Your answer is one number: the count of lines below that hold the word "HeroSection".

Web page revision data
-----

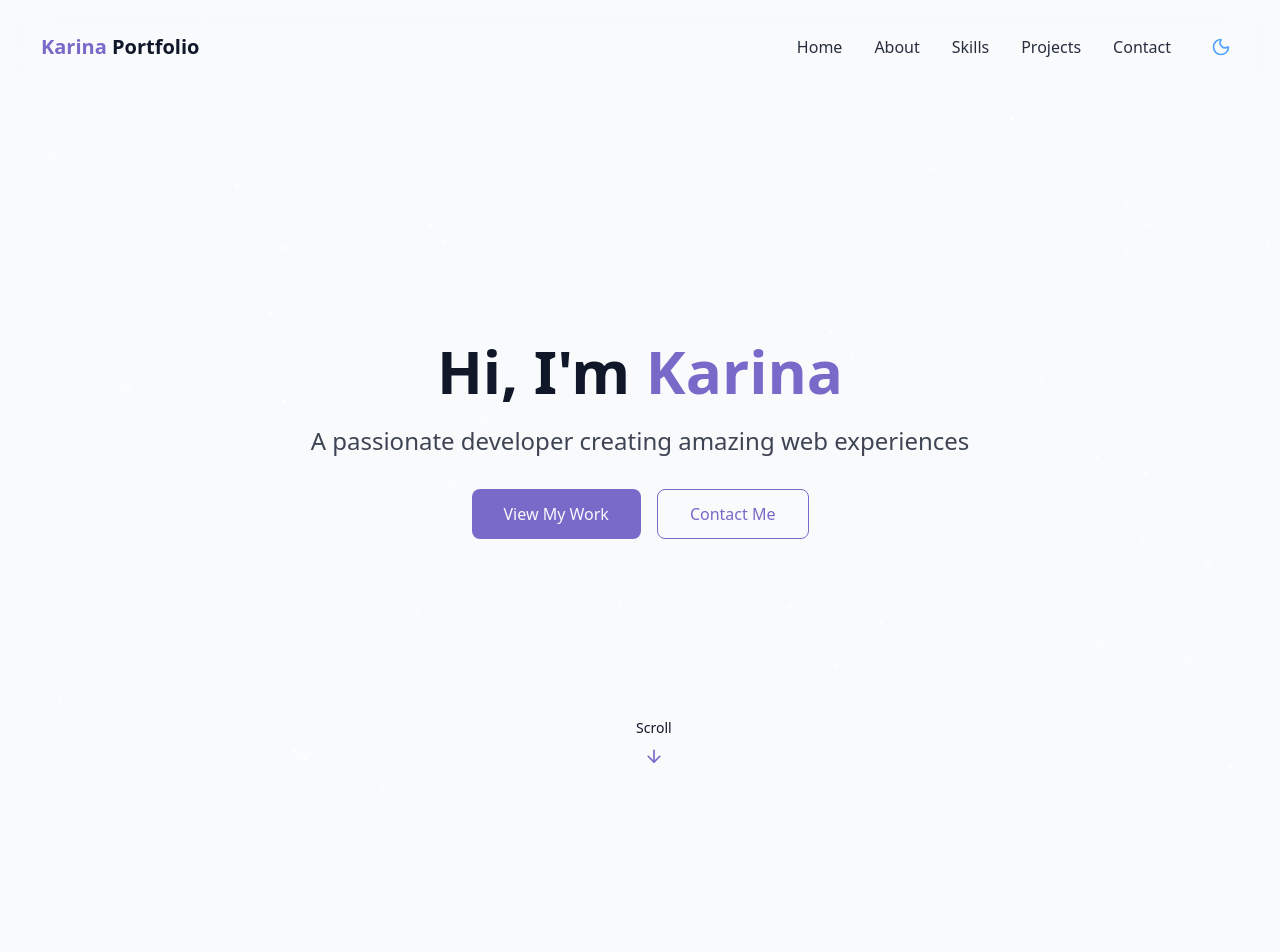
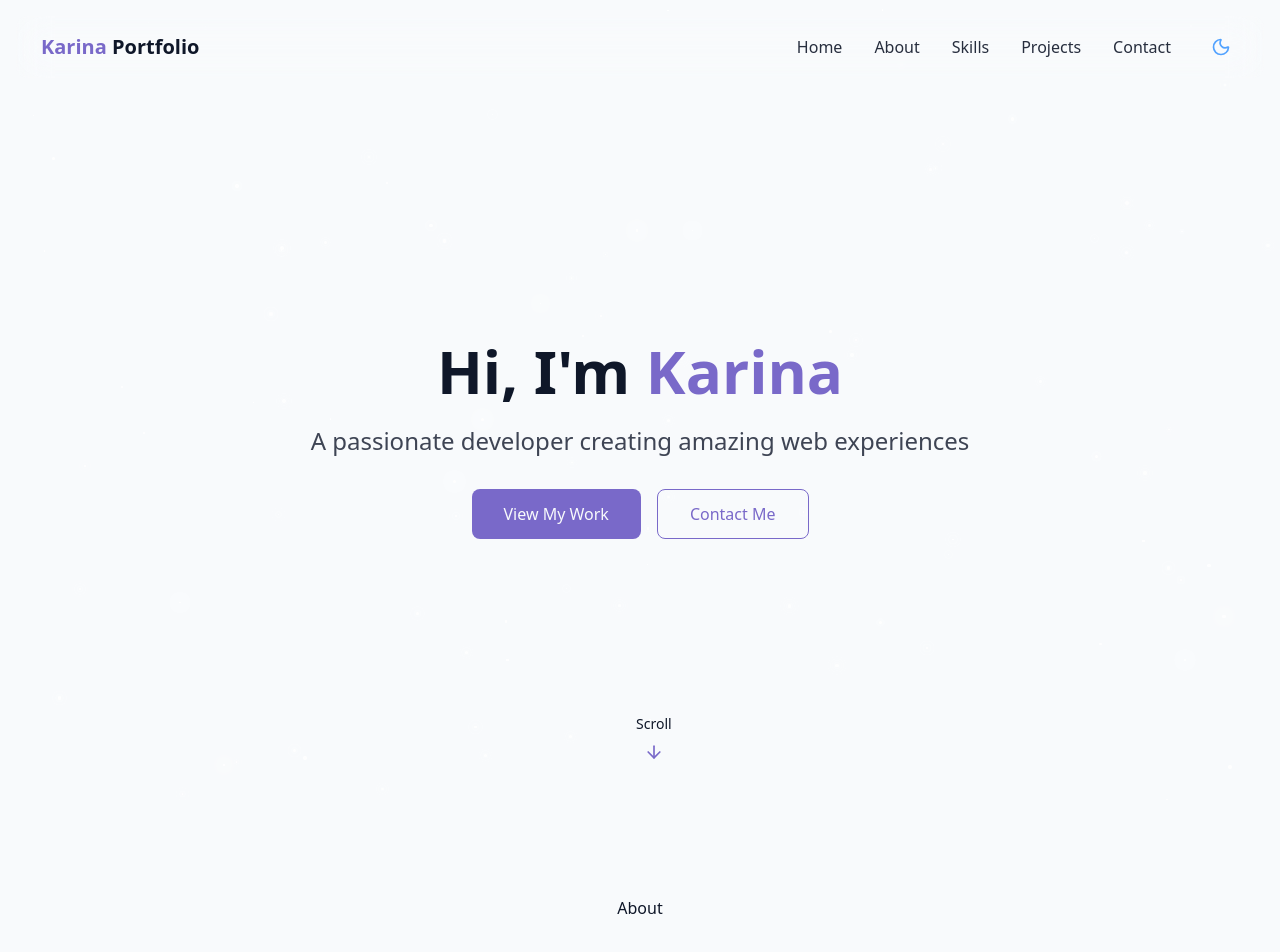
Before and after one commit to KarinaKKarinaK/react-portfolio, a React (Vite) app: page / in a window 1280 px wide. Shown: the top 952 px of the page. Before the commit the page ends 800 px from the top, so only its background shows below. Built offline with nearby package versions, Linux system fonts and the light colour scheme.

Commit message:
Added about section

```diff
--- /dev/null
+++ b/src/components/AboutSection.jsx
@@ -0,0 +1,10 @@
+export const AboutSection = () => {
+    return <section id="about" className="py-24 px-4 relative">
+        {" "}
+        <div className="container mx-auto max-w-5xl">
+            <h2>
+                About <span></span>
+            </h2>
+        </div>
+    </section>
+}
--- a/src/pages/Home.jsx
+++ b/src/pages/Home.jsx
@@ -1,6 +1,7 @@
 import { StarBackground } from "@/components/StarBackground";
 import { Navbar } from "../components/Navbar";
 import { HeroSection } from "../components/HeroSection";
+import {AboutSection} from "../components/AboutSection";
 
 export const Home = () => {
     return (
@@ -15,6 +16,7 @@ export const Home = () => {
             <main>
                 {/* Hero Section */}
                 <HeroSection />
+                <AboutSection />
             </main>
 
             {/* Footer */}
```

-----

• WRITTEN ANSWER: 2